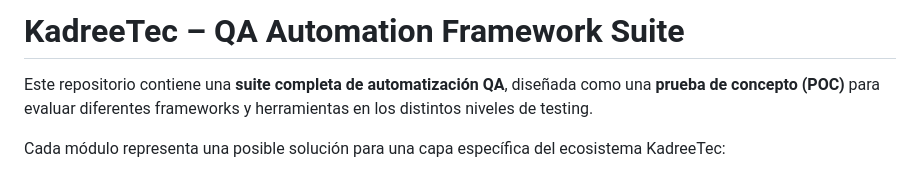
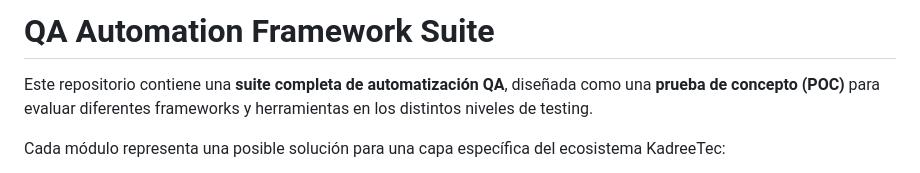
Before and after one commit to hmalave17/KadreeTec-QA-Automation, a Markdown page: README.md, the part around the change. Drawn GitHub-style.

Commit message:
Update README.md
Se ajusta Readme

```diff
--- a/README.md
+++ b/README.md
@@ -1,4 +1,4 @@
-# KadreeTec – QA Automation Framework Suite
+# QA Automation Framework Suite
 
 Este repositorio contiene una **suite completa de automatización QA**, diseñada como una **prueba de concepto (POC)** para evaluar diferentes frameworks y herramientas en los distintos niveles de testing.
 
```
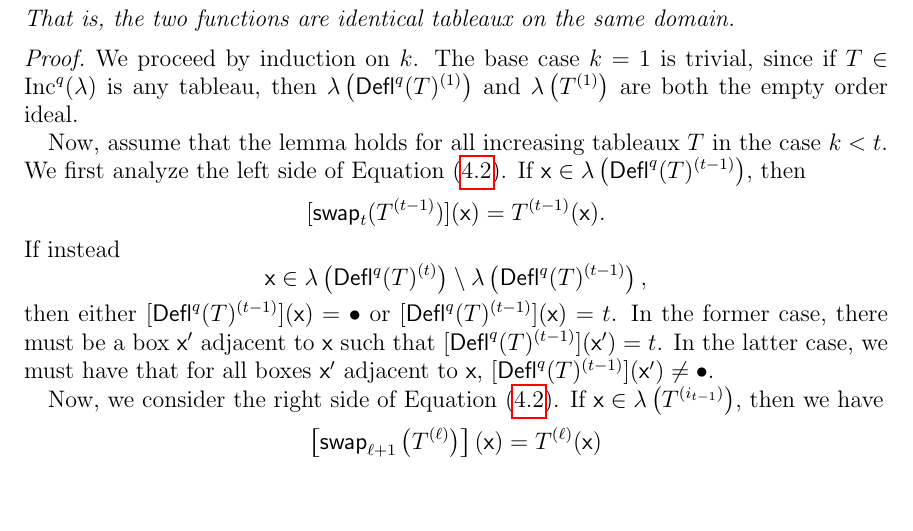
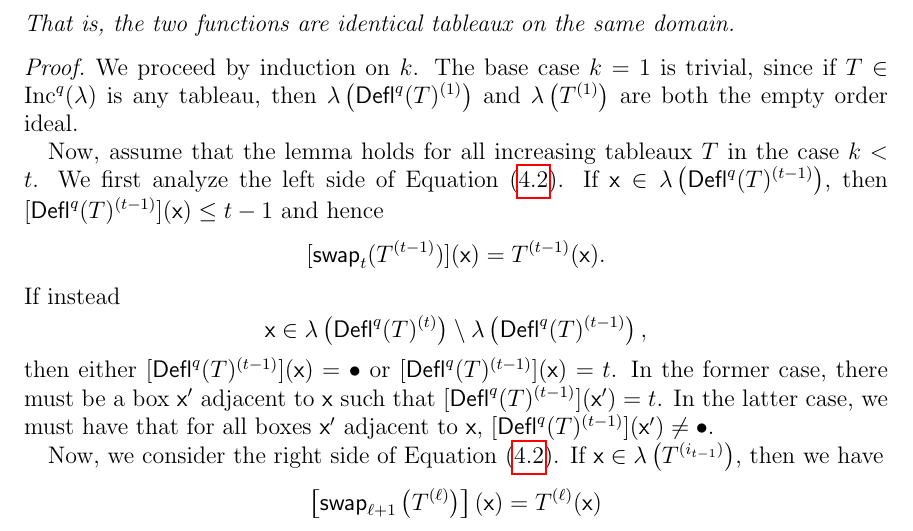
Before and after one commit to dogestoyevsky/ExceptionalPlanePartitions, a LaTeX paper (exceptionals3.tex): part of page 13 of 25, cut so that both start at the same text, the shorter picture padded with empty space. Compiled offline with pdfLaTeX.

Commit message:
Holly email edit to lemma 4.5

```diff
--- a/exceptionals3.tex
+++ b/exceptionals3.tex
@@ -628,6 +628,7 @@ Let $T \in \inc^q(\lambda)$ with $1 \in \mathrm{range}(T)$. Let $1 = i_1 < \dots
 %To establish the base case for this $T$, note that all numerical entries of $\rep_{1 \rightarrow \bullet}(T)_{1}$ are at least $2$. Therefore, $\swap_1$ acts trivially, $\lambda(T^{(1)}) = \emptyset$, and $T_1 = T_{i_1}$ is the empty tableau. The same reasoning shows that $\lambda(\deflate^q(T)^{(1)})$ is the empty tableau. %
 
 Now, assume that the lemma holds for all increasing tableaux $T$ in the case $k < t$. We first analyze the left side of Equation~(\ref{eq:gappy_promotion}). If $\x \in \lambda\left( \deflate^q(T)^{(t-1)} \right)$, then
+$[\deflate^q(T)^{(t-1)}](\x) \leq t-1$ and hence
 \[
 [\swap_{t}(T^{(t-1)})](\x) = T^{(t-1)}(\x).
 \]
```
Also changed, not shown: exceptionals3.pdf, 2 other files.
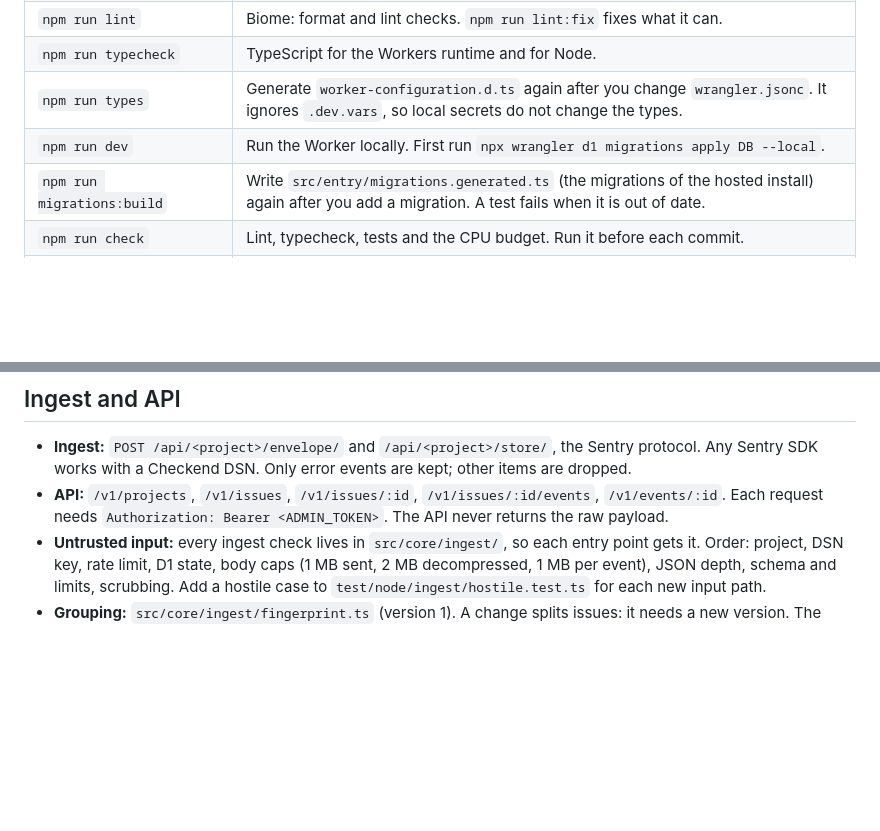
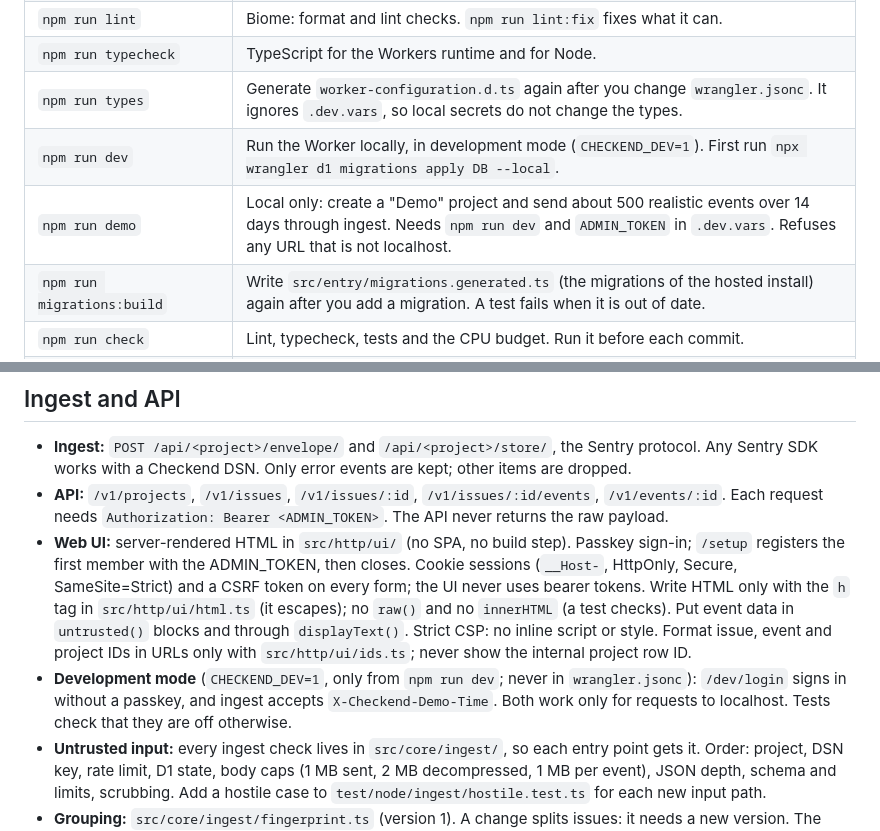
Before and after one commit to Checkend/checkend, a Markdown page: AGENTS.md, 2 parts joined by grey strips. Drawn GitHub-style; blank space fills up the shorter version.

Commit message:
Document the web UI rules, development mode and npm run demo in AGENTS.md
Signed-off-by: Simon Chiu <simon@furvur.com>

```diff
--- a/AGENTS.md
+++ b/AGENTS.md
@@ -16,7 +16,8 @@ The core is portable, so the same code can also run on Node with SQLite.
 | `npm run lint` | Biome: format and lint checks. `npm run lint:fix` fixes what it can. |
 | `npm run typecheck` | TypeScript for the Workers runtime and for Node. |
 | `npm run types` | Generate `worker-configuration.d.ts` again after you change `wrangler.jsonc`. It ignores `.dev.vars`, so local secrets do not change the types. |
-| `npm run dev` | Run the Worker locally. First run `npx wrangler d1 migrations apply DB --local`. |
+| `npm run dev` | Run the Worker locally, in development mode (`CHECKEND_DEV=1`). First run `npx wrangler d1 migrations apply DB --local`. |
+| `npm run demo` | Local only: create a "Demo" project and send about 500 realistic events over 14 days through ingest. Needs `npm run dev` and `ADMIN_TOKEN` in `.dev.vars`. Refuses any URL that is not localhost. |
 | `npm run migrations:build` | Write `src/entry/migrations.generated.ts` (the migrations of the hosted install) again after you add a migration. A test fails when it is out of date. |
 | `npm run check` | Lint, typecheck, tests and the CPU budget. Run it before each commit. |
 | `npm run project -- create --name <name>` | Create a project and print its DSN (needs `CHECKEND_URL` and `CHECKEND_ADMIN_TOKEN`). `list` prints all projects. |
@@ -93,6 +94,16 @@ Checkend runs on Cloudflare first, and it must also run off Cloudflare. These ru
 - **API:** `/v1/projects`, `/v1/issues`, `/v1/issues/:id`, `/v1/issues/:id/events`,
   `/v1/events/:id`. Each request needs `Authorization: Bearer <ADMIN_TOKEN>`. The API never
   returns the raw payload.
+- **Web UI:** server-rendered HTML in `src/http/ui/` (no SPA, no build step). Passkey sign-in;
+  `/setup` registers the first member with the ADMIN_TOKEN, then closes. Cookie sessions
+  (`__Host-`, HttpOnly, Secure, SameSite=Strict) and a CSRF token on every form; the UI never
+  uses bearer tokens. Write HTML only with the `h` tag in `src/http/ui/html.ts` (it escapes);
+  no `raw()` and no `innerHTML` (a test checks). Put event data in `untrusted()` blocks and
+  through `displayText()`. Strict CSP: no inline script or style. Format issue, event and
+  project IDs in URLs only with `src/http/ui/ids.ts`; never show the internal project row ID.
+- **Development mode** (`CHECKEND_DEV=1`, only from `npm run dev`; never in `wrangler.jsonc`):
+  `/dev/login` signs in without a passkey, and ingest accepts `X-Checkend-Demo-Time`. Both work
+  only for requests to localhost. Tests check that they are off otherwise.
 - **Untrusted input:** every ingest check lives in `src/core/ingest/`, so each entry point gets
   it. Order: project, DSN key, rate limit, D1 state, body caps (1 MB sent, 2 MB decompressed,
   1 MB per event), JSON depth, schema and limits, scrubbing. Add a hostile case to
```
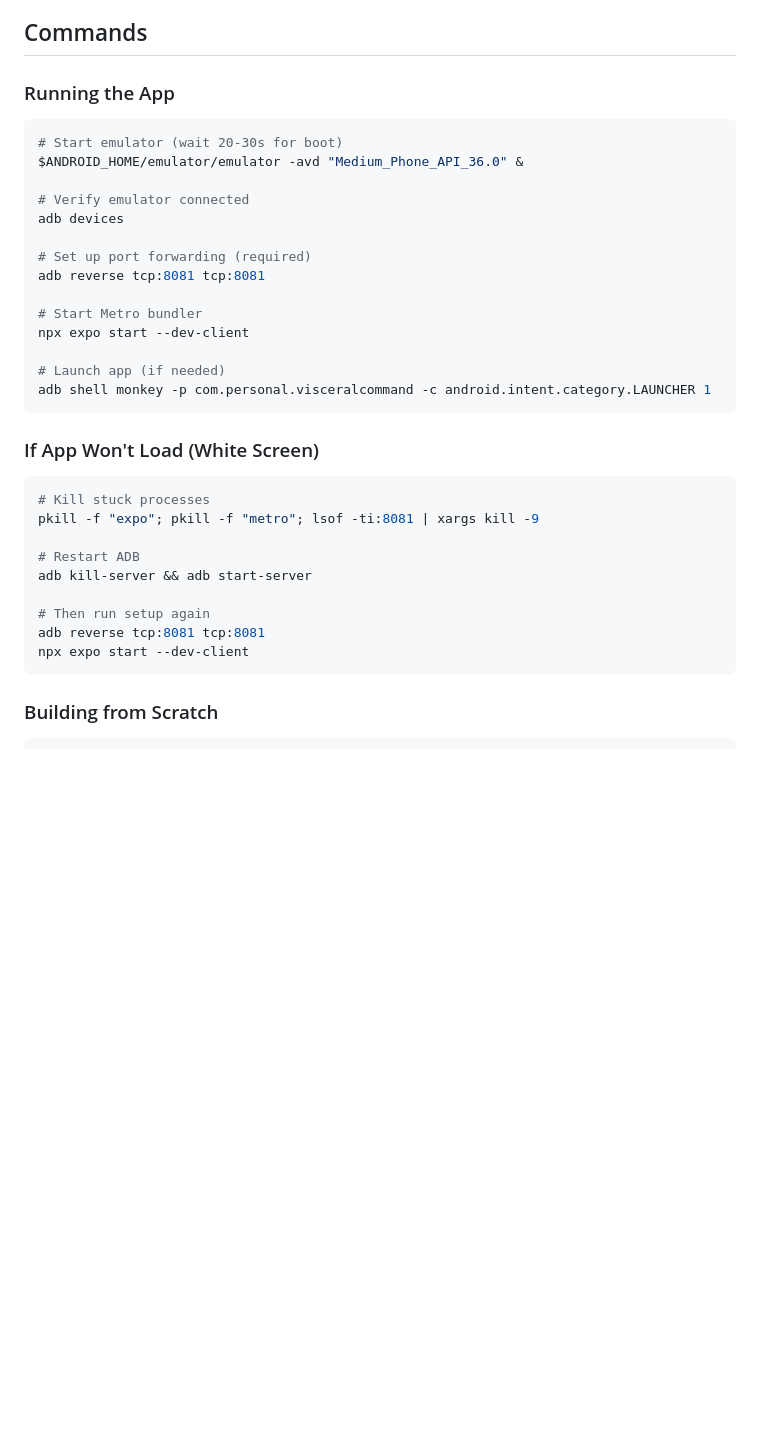
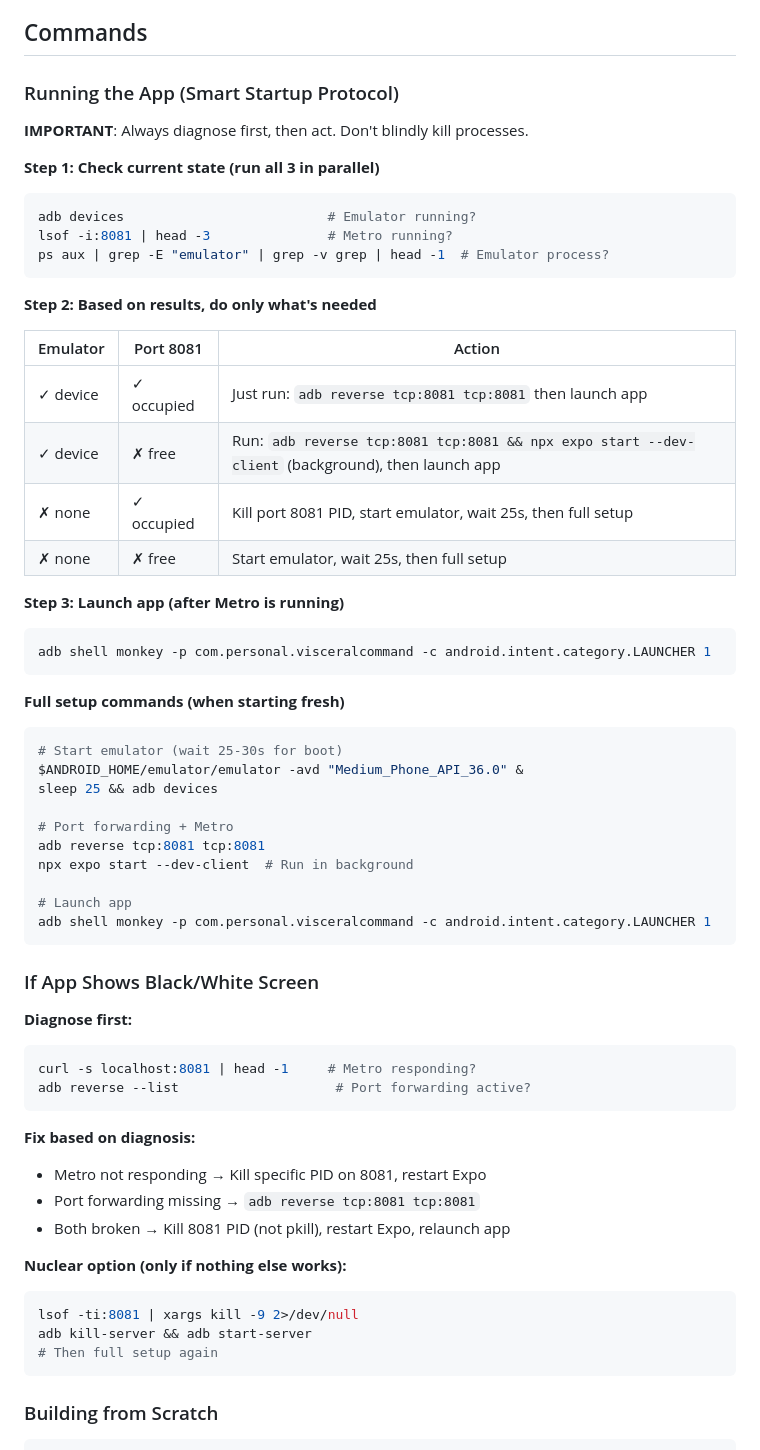
Before and after one commit to unoriginalscreenname/personal_health_tracker_app, a Markdown page: CLAUDE.md, the part around the change. Rendered like a GitHub page; blank space fills up the shorter version.

Commit message:
Update CLAUDE.md to enhance the running instructions for the app. Introduce a Smart Startup Protocol with detailed steps for diagnosing emulator and Metro bundler states, and provide clear actions based on the diagnosis. Revise troubleshooting section for app loading issues, emphasizing diagnosis before action and offering a nuclear option for persistent problems.

````diff
--- a/CLAUDE.md
+++ b/CLAUDE.md
@@ -8,37 +8,63 @@ VisceralCommand is a React Native/Expo Android app for a 30-day metabolic reset
 
 ## Commands
 
-### Running the App
+### Running the App (Smart Startup Protocol)
 
+**IMPORTANT**: Always diagnose first, then act. Don't blindly kill processes.
+
+**Step 1: Check current state (run all 3 in parallel)**
 ```bash
-# Start emulator (wait 20-30s for boot)
-$ANDROID_HOME/emulator/emulator -avd "Medium_Phone_API_36.0" &
+adb devices                          # Emulator running?
+lsof -i:8081 | head -3               # Metro running?
+ps aux | grep -E "emulator" | grep -v grep | head -1  # Emulator process?
+```
 
-# Verify emulator connected
-adb devices
+**Step 2: Based on results, do only what's needed**
 
-# Set up port forwarding (required)
-adb reverse tcp:8081 tcp:8081
+| Emulator | Port 8081 | Action |
+|----------|-----------|--------|
+| ✓ device | ✓ occupied | Just run: `adb reverse tcp:8081 tcp:8081` then launch app |
+| ✓ device | ✗ free | Run: `adb reverse tcp:8081 tcp:8081 && npx expo start --dev-client` (background), then launch app |
+| ✗ none | ✓ occupied | Kill port 8081 PID, start emulator, wait 25s, then full setup |
+| ✗ none | ✗ free | Start emulator, wait 25s, then full setup |
 
-# Start Metro bundler
-npx expo start --dev-client
-
-# Launch app (if needed)
+**Step 3: Launch app (after Metro is running)**
+```bash
 adb shell monkey -p com.personal.visceralcommand -c android.intent.category.LAUNCHER 1
 ```
 
-### If App Won't Load (White Screen)
+**Full setup commands (when starting fresh)**
+```bash
+# Start emulator (wait 25-30s for boot)
+$ANDROID_HOME/emulator/emulator -avd "Medium_Phone_API_36.0" &
+sleep 25 && adb devices
 
+# Port forwarding + Metro
+adb reverse tcp:8081 tcp:8081
+npx expo start --dev-client  # Run in background
+
+# Launch app
+adb shell monkey -p com.personal.visceralcommand -c android.intent.category.LAUNCHER 1
+```
+
+### If App Shows Black/White Screen
+
+**Diagnose first:**
 ```bash
-# Kill stuck processes
-pkill -f "expo"; pkill -f "metro"; lsof -ti:8081 | xargs kill -9
+curl -s localhost:8081 | head -1     # Metro responding?
+adb reverse --list                    # Port forwarding active?
+```
 
-# Restart ADB
+**Fix based on diagnosis:**
+- Metro not responding → Kill specific PID on 8081, restart Expo
+- Port forwarding missing → `adb reverse tcp:8081 tcp:8081`
+- Both broken → Kill 8081 PID (not pkill), restart Expo, relaunch app
+
+**Nuclear option (only if nothing else works):**
+```bash
+lsof -ti:8081 | xargs kill -9 2>/dev/null
 adb kill-server && adb start-server
-
-# Then run setup again
-adb reverse tcp:8081 tcp:8081
-npx expo start --dev-client
+# Then full setup again
 ```
 
 ### Building from Scratch
````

────────────────────────────────────────

=== Requirement ===
From the entries, copy every line in which the word "setup" occurs.

=== Response below ===
+  `/setup` registers the first member with the ADMIN_TOKEN, then closes. Cookie sessions
+| ✗ none | ✓ occupied | Kill port 8081 PID, start emulator, wait 25s, then full setup |
+| ✗ none | ✗ free | Start emulator, wait 25s, then full setup |
+**Full setup commands (when starting fresh)**
-# Then run setup again
+# Then full setup again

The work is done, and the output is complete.